Weiss opened her mouth to speak. Dimaccio held up his hand.

"Uh-uh. My turn to talk. These are your orders. Firstly, when you leave this office, you will contact Dr. Zheng and inform her that she can send details of the position in her group to my email at her convenience."

Weiss nodded, smiling slightly despite herself. "Yes, sir."

"And secondly, you will find Captain Super-Smithson and tell him to come see me. " He noticed Weiss' expression. "Don't worry, I'm not makin' him my replacement! But he's got his ears on the ground more than almost anyone in Theta-90, the fuckin' social butterfly. He's gonna be a lot of help when it comes to drawing up a shortlist."

"Got it, sir."

"Finally." Dimaccio took a step toward Weiss, and extended his hand. After a moment, Weiss took it. It was the first time she'd ever shaken Paul Dimaccio's hand. She knew it would probably be the last.

"As your friend, and not your commander - thank you for comin' to see me, Jane. Seriously."


Dimaccio released Weiss' hand, and grinned. "And as your commander? Don't ever pull that touchy-feely shit with me again, Lieutenant. I don't need diabetes on top of everything else." He indicated the door. "Dismissed. Have a good afternoon."

Weiss pulled herself to attention, delivering a crisp salute. "Commander Dimaccio, sir!"

Dimaccio laughed, returning her salute. "Goodbye, Lieutenant Weiss."

Weiss dropped her hand, turned, and left, closing the door softly behind her.

Alone in the office, Paul Dimaccio turned again to gaze at the simulated New York cityscape, the ghost of a smile on his face.

« FOUR YEARS LATER | Theta-90 Hub | (TBA) »

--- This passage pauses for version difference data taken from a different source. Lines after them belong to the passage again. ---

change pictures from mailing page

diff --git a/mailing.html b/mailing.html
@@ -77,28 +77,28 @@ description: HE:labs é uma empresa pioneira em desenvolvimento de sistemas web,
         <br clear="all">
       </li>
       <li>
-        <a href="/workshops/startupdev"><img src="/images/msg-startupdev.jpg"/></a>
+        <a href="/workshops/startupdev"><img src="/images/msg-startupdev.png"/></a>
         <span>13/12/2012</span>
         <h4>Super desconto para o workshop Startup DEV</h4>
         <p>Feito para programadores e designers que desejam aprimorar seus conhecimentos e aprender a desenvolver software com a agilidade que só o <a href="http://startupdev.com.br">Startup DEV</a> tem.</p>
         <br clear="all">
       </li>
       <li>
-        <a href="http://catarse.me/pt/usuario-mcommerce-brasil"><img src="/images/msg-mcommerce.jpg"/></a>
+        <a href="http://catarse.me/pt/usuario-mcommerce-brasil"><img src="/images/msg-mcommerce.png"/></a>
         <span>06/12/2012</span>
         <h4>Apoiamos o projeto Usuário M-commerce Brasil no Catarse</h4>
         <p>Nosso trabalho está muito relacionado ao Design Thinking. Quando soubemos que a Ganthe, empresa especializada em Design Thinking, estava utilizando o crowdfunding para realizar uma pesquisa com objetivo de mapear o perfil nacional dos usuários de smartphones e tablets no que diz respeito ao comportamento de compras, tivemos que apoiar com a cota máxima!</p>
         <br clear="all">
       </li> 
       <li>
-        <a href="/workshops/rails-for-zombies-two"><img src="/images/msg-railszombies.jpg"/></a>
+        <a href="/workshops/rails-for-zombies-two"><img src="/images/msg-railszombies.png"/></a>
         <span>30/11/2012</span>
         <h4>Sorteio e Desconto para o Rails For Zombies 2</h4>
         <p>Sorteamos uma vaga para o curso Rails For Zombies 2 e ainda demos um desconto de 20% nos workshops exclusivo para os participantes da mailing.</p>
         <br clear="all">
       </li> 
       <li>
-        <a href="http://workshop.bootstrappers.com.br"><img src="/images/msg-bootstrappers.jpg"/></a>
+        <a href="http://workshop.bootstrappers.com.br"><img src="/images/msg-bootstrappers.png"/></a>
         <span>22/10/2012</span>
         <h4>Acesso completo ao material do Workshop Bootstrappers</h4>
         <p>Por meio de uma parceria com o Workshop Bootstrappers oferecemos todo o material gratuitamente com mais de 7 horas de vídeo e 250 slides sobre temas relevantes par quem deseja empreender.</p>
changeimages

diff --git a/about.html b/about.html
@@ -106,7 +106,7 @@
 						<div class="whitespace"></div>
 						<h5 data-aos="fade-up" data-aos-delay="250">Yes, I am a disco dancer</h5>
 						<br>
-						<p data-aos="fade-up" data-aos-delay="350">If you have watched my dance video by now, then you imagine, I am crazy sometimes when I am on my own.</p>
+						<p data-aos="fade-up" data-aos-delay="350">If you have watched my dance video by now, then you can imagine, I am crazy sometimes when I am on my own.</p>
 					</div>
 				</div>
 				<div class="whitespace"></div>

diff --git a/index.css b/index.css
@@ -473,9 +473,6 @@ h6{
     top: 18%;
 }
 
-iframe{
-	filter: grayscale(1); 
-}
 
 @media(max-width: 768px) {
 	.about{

Unless otherwise stated, the content of this page is licensed under Creative Commons Attribution-ShareAlike 3.0 License